As a solitary or social activity, running sparks transformation – it changes in the way I feel, but more importantly, it changes in the way I think. Others experience this miracle of presence through other means – photography, drawing, painting, biking, music, knitting, serving, swimming, gardening, cooking (I wish).

When our kids were young, running provided me with the time to see the world from their perspectives. When I could not figure out a child’s, especially a teenager’s, motivation, I would put on my Brooks and hit the streets. Out in the open air, different viewpoints would float by as I grasped at underlying meanings and discovered empathy. I’d take the time to remember what it felt like to want to be in charge of my life and to have a parent say “no.” My dad used to say, “We’ll see,” which frustrated because “We’ll see” almost always meant “no.” My dad was smart. He knew things take time to unfold, and that tough decisions often involve waiting and seeing.

I’ve learned to “see” new insights and explore caverns of clarity in the rhythm of steps and breath. “Aha” happens in silent space. When running with friends, the freedom of movement in our synchronous strides ensures security and non-judgment in the safety of “running talk.” The winding routes mimic the processing of our ideas and reactions, no matter how idealistic, wacky, or rudimentary. We work out our minds as we work out our bodies as we work out our purpose. Compassion and understanding resonate through the connection in meditative running, casual conversing. and soul searching.
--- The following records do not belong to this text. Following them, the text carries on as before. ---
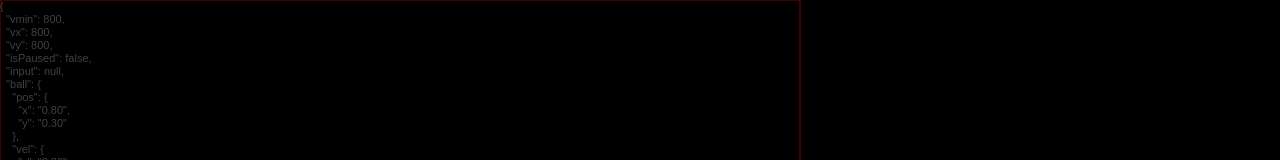
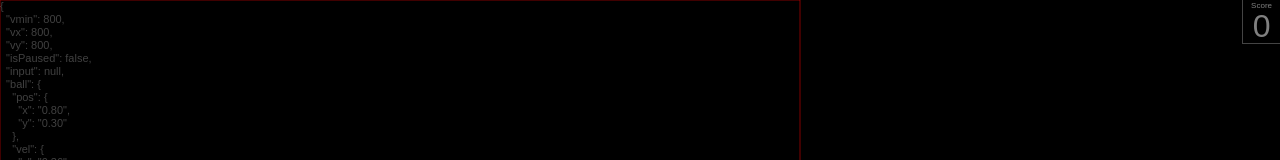
Before and after one commit to tylerschloesser/react-typescript-sandbox, a React app: page / in a window 1280 px wide. Shown: the top 160 px of the page. Built offline with nearby package versions, Linux system fonts and the light colour scheme.

Commit message:
style score

```diff
--- a/src/common.ts
+++ b/src/common.ts
@@ -31,6 +31,7 @@ export interface GameState {
   input: GameInput | null
   ball: GameBall
   target: GameTarget
+  score: number
 }
 
 export const vec2 = (x: number, y: number): Vec2 => ({ x, y })
--- a/src/index.scss
+++ b/src/index.scss
@@ -11,6 +11,26 @@ canvas {
 
 .debug {
   color: white;
-  position: absolute;
+  position: fixed;
   opacity: .25;
 }
+
+.score {
+  opacity: .5;
+  color: white;
+  position: fixed;
+  right: 0;
+  text-align: center;
+  border-left: 1px solid #888;
+  border-bottom: 1px solid #888;
+  padding: .2vmin 1vmin;
+
+  &__label {
+    font-size: 1vmin;
+    line-height: 1vmin;
+  }
+  &__number {
+    font-size: 4vmin;
+    line-height: 4vmin;
+  }
+}
--- a/src/index.tsx
+++ b/src/index.tsx
@@ -1,7 +1,7 @@
 import React from 'react'
 import ReactDOM from 'react-dom'
 
-import { pipe, get, negate, isNull, stubTrue, has, compose, update, cond, identity } from 'lodash/fp'
+import { omit, pipe, get, negate, isNull, stubTrue, has, compose, update, cond, identity } from 'lodash/fp'
 
 import {
   BehaviorSubject,
@@ -250,9 +250,15 @@ const Debug = ({
   }, [])
 
   return (
+    <>
+      <div className="score">
+        <div className="score__label">Score</div>
+        <div className="score__number">{gameState.score}</div>
+      </div>
       <pre className="debug">
         {JSON.stringify(
           compose(
+            omit('score'),
             update('ball.pos.x', v => v.toFixed(2)),
             update('ball.pos.y', v => v.toFixed(2)),
             update('ball.vel.x', v => v.toFixed(2)),
@@ -270,6 +276,7 @@ const Debug = ({
             ]),
           )(gameState), null, 2)}
       </pre>
+    </>
   )
 }
 
--- a/src/update-game-state.ts
+++ b/src/update-game-state.ts
@@ -66,6 +66,7 @@ export function getInitialState(canvas: HTMLCanvasElement): GameState {
       color: 'blue',
     },
     target: generateTarget(),
+    score: 0
   }
 }
 
```
Lines whose indentation alone changed are shown as unchanged.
I wish I could bottle the clarity, creativity, and gratitude I feel when I’m out there on the trails and roads.  When I run alone, I write in my head. Like my feet, the clarity is often fleeting – dissipated by the time I unlace my shoes and hustle into the shower to get to the reality of my day. What sustains me after each run is a sense of peace and wholeness. Just because it’s not recorded doesn’t mean it isn’t there. This month, I’m going to try to capture it in words. We’ll see.